Yikes. You know it’s been too long since you’ve blogged when you can’t remember your dadgum password. My profile does not remember me, either. The whole thing is moving slowly. For that matter, so am I.
Discipline. What a gross word. Free association…go! I’m betting the first words that come into your head are things like spanking, grounding, cleaning, dread, worry, fear, denial, deprivation. Punishment. Not fun, any of it. For the parent or the child, the kid or the grown-up.
If you thought discipline was no fun as a kid, you had no idea what you were in for as a grown-up. As an adult you have to discipline YOURSELF, every day, in addition to all the hard work it takes to just be you. And if you’ve got kids around (yours or someone else’s) and you have to discipline them too…well, i need a nap just thinking about it.
So I had always thought of Lent–the season of preparation before Easter– as a time to deny yourself, because you are sinful and need to be punished. Never meant much to me. I figured, God made me, I’m not so bad…plus, I work awfully hard at being ok most of the time. I don’t need added pressure just because it’s spring time.
THen someone suggested to me that a Lent discipline can be something you ADD to your life, rather than something you take away, and that has made all the difference in my spiritual approach. A discipline can be a daily prayer time, weekly worship, a study, intentional time with your family; it can even be just a few moments of peace and quite before you start your day, or as you finish it.
Anything worth having takes discipline–the practice of holding yourself accountable to a time, a place, a standard or a person. Think about it. Absolutely anything worth having demands that you carve out some intentional time and space for the pursuit of it. Real relationships.

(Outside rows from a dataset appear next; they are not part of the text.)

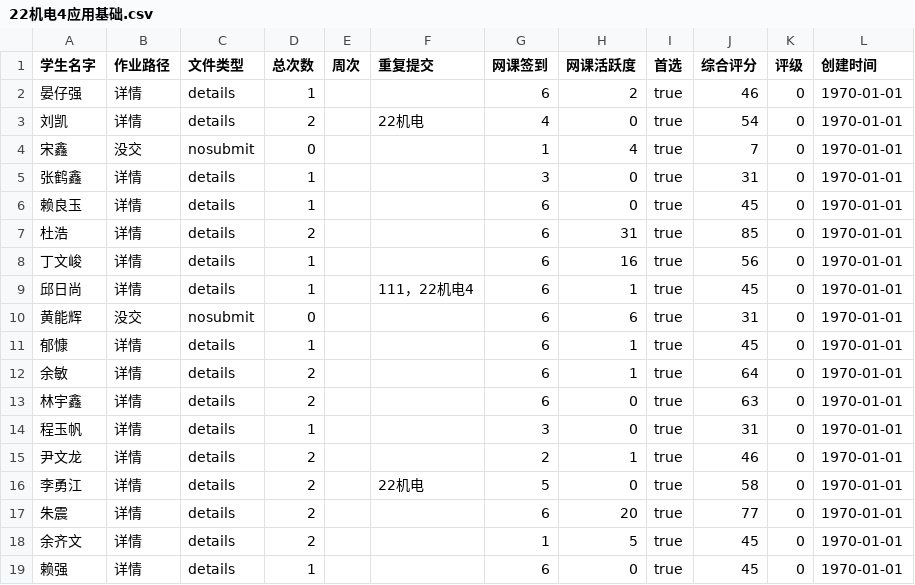
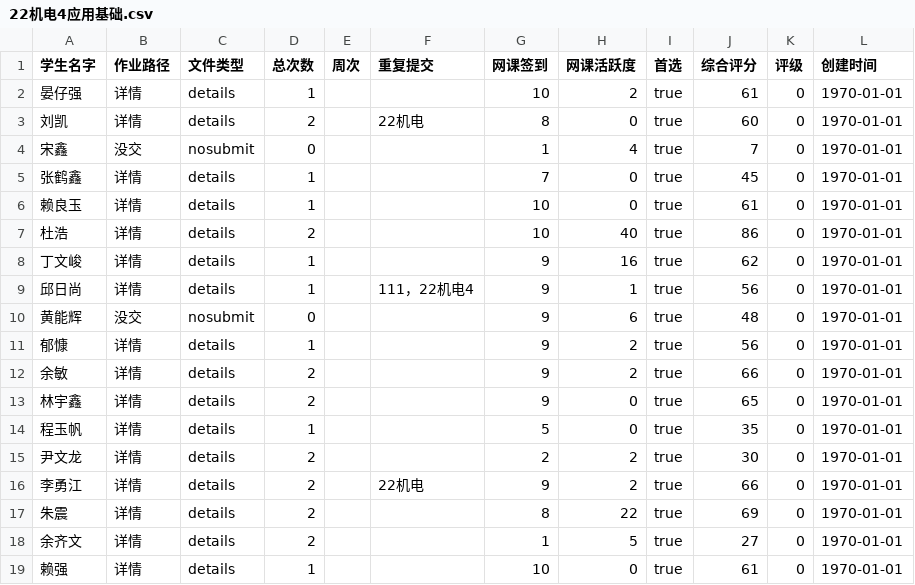
Before and after one commit to LiXingA/Java-lecture, a CSV file: 22机电4应用基础.csv, drawn as a sheet; only a part is shown; the diff covers the shown part only.

```diff
--- a/22机电4应用基础.csv
+++ b/22机电4应用基础.csv
@@ -1,19 +1,19 @@
 学生名字,作业路径,文件类型,总次数,周次,重复提交,网课签到,网课活跃度,首选,综合评分,评级,创建时间
-晏仔强,详情,details,1,,,6,2,true,46,0,1970-01-01
-刘凯,详情,details,2,,22机电,4,0,true,54,0,1970-01-01
+晏仔强,详情,details,1,,,10,2,true,61,0,1970-01-01
+刘凯,详情,details,2,,22机电,8,0,true,60,0,1970-01-01
 宋鑫,没交,nosubmit,0,,,1,4,true,7,0,1970-01-01
-张鹤鑫,详情,details,1,,,3,0,true,31,0,1970-01-01
-赖良玉,详情,details,1,,,6,0,true,45,0,1970-01-01
-杜浩,详情,details,2,,,6,31,true,85,0,1970-01-01
-丁文峻,详情,details,1,,,6,16,true,56,0,1970-01-01
-邱日尚,详情,details,1,,111，22机电4,6,1,true,45,0,1970-01-01
-黄能辉,没交,nosubmit,0,,,6,6,true,31,0,1970-01-01
-郁慷,详情,details,1,,,6,1,true,45,0,1970-01-01
-余敏,详情,details,2,,,6,1,true,64,0,1970-01-01
-林宇鑫,详情,details,2,,,6,0,true,63,0,1970-01-01
-程玉帆,详情,details,1,,,3,0,true,31,0,1970-01-01
-尹文龙,详情,details,2,,,2,1,true,46,0,1970-01-01
-李勇江,详情,details,2,,22机电,5,0,true,58,0,1970-01-01
-朱震,详情,details,2,,,6,20,true,77,0,1970-01-01
-余齐文,详情,details,2,,,1,5,true,45,0,1970-01-01
-赖强,详情,details,1,,,6,0,true,45,0,1970-01-01
+张鹤鑫,详情,details,1,,,7,0,true,45,0,1970-01-01
+赖良玉,详情,details,1,,,10,0,true,61,0,1970-01-01
+杜浩,详情,details,2,,,10,40,true,86,0,1970-01-01
+丁文峻,详情,details,1,,,9,16,true,62,0,1970-01-01
+邱日尚,详情,details,1,,111，22机电4,9,1,true,56,0,1970-01-01
+黄能辉,没交,nosubmit,0,,,9,6,true,48,0,1970-01-01
+郁慷,详情,details,1,,,9,2,true,56,0,1970-01-01
+余敏,详情,details,2,,,9,2,true,66,0,1970-01-01
+林宇鑫,详情,details,2,,,9,0,true,65,0,1970-01-01
+程玉帆,详情,details,1,,,5,0,true,35,0,1970-01-01
+尹文龙,详情,details,2,,,2,2,true,30,0,1970-01-01
+李勇江,详情,details,2,,22机电,9,2,true,66,0,1970-01-01
+朱震,详情,details,2,,,8,22,true,69,0,1970-01-01
+余齐文,详情,details,2,,,1,5,true,27,0,1970-01-01
+赖强,详情,details,1,,,10,0,true,61,0,1970-01-01
```
Also changed, not shown: 80 edited cells elsewhere in this file, 10 other files.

Healthy, well-adjusted children. Physical health. Great talent. The 401K you hope will be in good shape when you retire. The blog you hope people will actually read…
Discipline is what gets you to the mountaintop, every time. It’s a daily seeking, working, sometimes even striving against all else around you, to find something worthwhile and meaningful for yourself. And it is always worth doing, because, really, what else is?
This journey of discipline and simplicity is not just a Christian endeavor; it is a universal concept, mirrored in the Muslim season of Ramadan. Periods of fasting and simplicity also appear in Buddism, Sikhism, Judaism, and nearly every other world religion. They reflect a human desire to live in the presence of the holy, even if the journey requires some discomfort.
Since moving to the desert, I have come to “get” Lent even more. I’ve even begun giving things up again. Because I understand the need for simplicity in the seeking of something real and holy. The impossibility of watching hours of t.v., spending days shopping, eating terrible food and burning quickly through every paycheck, and then hoping to find something meaningful underneath it all. The barren, wilderness place where we live is suddenly alive and green. The landscape itself reminds us that something within us must be empty and open–waiting–if we want new life to spring forth there. In this season, we seek the discipline to find that great empty, or maybe even create it for the first time. It takes work, it takes limits, and yes, sometimes a little discomfort. But then again, doesn’t eveything that’s worth having?
What is worth having to you? Is it worth the climb?